_WHAT IS EXPECTED_.
Report every line from the following entries that contains the string "current".
++++ DATA
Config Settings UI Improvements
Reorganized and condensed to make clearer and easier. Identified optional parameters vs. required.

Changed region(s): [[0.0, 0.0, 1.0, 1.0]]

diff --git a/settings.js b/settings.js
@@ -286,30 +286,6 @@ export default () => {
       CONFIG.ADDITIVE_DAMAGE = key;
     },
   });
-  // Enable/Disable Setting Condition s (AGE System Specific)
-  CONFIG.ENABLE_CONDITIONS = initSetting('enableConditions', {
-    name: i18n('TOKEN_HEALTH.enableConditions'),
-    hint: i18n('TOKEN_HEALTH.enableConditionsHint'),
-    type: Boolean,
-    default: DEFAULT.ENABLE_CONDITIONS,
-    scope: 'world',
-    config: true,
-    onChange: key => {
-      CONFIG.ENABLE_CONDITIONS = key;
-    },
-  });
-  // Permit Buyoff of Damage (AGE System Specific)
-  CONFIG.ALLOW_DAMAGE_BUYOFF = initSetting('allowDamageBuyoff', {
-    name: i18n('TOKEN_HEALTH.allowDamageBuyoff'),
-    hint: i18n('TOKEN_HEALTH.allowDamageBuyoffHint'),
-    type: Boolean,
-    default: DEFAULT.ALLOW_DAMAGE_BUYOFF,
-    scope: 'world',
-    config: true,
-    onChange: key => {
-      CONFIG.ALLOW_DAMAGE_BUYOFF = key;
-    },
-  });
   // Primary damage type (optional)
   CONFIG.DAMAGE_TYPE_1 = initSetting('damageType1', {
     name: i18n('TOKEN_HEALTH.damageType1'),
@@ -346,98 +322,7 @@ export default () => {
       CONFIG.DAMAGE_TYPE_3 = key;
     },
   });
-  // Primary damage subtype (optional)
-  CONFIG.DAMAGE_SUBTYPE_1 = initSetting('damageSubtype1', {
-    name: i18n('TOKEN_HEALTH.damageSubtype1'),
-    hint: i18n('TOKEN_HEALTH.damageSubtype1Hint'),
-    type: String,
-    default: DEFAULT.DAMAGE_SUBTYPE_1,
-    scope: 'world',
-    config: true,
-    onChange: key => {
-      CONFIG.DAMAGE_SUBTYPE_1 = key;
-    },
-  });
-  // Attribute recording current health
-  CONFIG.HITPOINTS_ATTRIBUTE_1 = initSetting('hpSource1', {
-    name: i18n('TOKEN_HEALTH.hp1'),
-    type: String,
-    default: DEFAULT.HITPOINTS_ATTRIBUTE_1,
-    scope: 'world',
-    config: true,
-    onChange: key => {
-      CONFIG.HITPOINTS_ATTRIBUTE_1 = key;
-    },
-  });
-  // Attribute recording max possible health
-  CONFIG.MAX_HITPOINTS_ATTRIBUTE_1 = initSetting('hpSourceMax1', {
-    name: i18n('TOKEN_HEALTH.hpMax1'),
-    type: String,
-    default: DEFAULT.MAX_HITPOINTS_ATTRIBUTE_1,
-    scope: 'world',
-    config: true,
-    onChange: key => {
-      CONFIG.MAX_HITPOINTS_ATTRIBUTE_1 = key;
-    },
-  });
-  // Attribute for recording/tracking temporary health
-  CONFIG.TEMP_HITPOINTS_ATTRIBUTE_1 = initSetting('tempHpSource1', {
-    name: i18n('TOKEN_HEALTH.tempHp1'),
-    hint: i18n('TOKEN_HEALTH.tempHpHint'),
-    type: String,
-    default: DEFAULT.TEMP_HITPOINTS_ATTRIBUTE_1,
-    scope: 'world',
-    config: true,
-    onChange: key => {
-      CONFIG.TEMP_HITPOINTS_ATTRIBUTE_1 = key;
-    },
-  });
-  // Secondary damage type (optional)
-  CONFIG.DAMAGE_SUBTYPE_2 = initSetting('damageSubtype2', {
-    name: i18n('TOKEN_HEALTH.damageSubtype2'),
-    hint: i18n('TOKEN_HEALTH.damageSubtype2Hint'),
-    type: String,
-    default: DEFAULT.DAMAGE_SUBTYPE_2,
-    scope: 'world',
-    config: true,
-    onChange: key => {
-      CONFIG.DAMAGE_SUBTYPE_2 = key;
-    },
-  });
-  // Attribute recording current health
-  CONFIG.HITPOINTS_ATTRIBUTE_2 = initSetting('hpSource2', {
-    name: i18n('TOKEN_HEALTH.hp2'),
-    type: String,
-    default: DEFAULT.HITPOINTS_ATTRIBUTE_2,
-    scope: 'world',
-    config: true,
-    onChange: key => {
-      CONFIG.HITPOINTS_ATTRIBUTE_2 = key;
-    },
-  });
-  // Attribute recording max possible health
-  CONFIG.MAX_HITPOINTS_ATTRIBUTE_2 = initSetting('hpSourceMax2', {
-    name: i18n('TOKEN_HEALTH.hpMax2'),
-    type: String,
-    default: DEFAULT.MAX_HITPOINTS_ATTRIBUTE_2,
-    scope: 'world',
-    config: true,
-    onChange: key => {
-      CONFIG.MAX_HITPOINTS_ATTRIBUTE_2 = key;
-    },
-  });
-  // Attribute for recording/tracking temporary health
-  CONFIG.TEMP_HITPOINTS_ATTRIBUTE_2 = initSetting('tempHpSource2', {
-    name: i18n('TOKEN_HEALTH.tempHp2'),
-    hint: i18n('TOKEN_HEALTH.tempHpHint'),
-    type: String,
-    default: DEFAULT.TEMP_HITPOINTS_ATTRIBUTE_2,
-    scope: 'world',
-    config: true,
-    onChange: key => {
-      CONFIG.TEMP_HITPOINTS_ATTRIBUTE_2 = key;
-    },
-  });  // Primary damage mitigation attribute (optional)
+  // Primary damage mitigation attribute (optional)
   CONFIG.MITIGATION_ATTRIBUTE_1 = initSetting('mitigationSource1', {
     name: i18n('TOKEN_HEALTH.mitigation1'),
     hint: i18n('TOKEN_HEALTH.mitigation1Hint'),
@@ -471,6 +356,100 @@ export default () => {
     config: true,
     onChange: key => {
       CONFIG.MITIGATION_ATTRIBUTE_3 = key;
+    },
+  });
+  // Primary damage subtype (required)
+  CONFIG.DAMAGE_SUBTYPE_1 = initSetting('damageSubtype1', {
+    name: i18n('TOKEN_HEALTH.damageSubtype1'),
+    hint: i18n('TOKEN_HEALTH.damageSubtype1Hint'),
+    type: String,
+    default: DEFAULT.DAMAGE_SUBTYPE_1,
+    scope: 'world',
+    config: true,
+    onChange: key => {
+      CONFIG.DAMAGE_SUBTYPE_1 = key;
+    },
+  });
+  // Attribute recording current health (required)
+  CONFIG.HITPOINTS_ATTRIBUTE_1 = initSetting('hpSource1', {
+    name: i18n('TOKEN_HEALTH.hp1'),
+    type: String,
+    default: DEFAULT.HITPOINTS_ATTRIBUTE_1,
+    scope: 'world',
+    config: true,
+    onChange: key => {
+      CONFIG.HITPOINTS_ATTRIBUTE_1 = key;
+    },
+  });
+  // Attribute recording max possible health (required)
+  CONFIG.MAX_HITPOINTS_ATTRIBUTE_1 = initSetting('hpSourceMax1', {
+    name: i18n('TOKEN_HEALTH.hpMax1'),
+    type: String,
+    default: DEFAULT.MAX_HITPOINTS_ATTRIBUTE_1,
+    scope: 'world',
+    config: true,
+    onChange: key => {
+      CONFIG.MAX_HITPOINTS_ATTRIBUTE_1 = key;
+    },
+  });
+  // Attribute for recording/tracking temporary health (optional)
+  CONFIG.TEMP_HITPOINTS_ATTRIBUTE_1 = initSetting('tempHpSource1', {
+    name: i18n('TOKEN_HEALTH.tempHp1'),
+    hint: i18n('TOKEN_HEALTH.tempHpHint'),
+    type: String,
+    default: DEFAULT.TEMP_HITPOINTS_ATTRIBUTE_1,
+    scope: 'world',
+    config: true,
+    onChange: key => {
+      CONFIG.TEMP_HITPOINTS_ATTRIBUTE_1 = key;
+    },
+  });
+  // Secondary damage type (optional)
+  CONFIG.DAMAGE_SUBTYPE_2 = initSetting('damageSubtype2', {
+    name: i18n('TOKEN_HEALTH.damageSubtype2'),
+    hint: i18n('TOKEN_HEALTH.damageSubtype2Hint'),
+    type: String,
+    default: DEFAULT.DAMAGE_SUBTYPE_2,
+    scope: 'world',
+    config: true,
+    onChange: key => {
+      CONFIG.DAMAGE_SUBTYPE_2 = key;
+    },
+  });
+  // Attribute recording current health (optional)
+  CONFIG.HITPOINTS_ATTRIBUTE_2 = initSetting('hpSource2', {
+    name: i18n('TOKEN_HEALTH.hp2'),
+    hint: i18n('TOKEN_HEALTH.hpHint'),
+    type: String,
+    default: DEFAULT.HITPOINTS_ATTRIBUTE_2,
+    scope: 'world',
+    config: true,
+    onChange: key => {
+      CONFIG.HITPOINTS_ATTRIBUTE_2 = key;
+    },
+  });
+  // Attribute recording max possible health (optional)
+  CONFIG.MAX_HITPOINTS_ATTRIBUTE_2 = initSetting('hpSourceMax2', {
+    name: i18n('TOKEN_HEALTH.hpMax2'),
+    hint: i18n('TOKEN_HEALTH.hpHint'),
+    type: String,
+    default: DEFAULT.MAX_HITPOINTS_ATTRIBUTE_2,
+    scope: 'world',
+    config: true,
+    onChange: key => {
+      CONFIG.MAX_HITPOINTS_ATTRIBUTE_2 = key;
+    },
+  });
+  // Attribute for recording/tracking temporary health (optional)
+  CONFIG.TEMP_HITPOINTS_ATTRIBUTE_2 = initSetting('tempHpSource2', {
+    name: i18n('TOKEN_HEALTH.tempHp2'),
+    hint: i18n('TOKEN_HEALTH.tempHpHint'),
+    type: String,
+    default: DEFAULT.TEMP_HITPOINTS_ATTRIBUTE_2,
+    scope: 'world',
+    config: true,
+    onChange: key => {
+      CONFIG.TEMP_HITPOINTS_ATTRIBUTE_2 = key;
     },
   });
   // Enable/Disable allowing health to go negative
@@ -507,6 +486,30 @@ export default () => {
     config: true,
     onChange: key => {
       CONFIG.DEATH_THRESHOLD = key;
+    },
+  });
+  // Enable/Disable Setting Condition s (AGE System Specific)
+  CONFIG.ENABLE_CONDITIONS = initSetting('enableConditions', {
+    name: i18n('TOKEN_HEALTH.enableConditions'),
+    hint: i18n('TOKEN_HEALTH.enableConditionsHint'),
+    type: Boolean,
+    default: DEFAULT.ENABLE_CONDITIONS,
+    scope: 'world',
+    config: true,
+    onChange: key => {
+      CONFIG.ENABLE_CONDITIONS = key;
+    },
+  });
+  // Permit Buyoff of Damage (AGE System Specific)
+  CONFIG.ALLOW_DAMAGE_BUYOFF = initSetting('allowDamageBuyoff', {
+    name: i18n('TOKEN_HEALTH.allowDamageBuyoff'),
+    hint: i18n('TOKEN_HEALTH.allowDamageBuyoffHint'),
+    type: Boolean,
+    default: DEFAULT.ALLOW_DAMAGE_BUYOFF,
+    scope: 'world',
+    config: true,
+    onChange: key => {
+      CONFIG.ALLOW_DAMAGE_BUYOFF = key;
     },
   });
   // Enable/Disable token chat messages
++++++++
_ANSWER FOR THE TASK_.
-  // Attribute recording current health
-  // Attribute recording current health
+  // Attribute recording current health (required)
+  // Attribute recording current health (optional)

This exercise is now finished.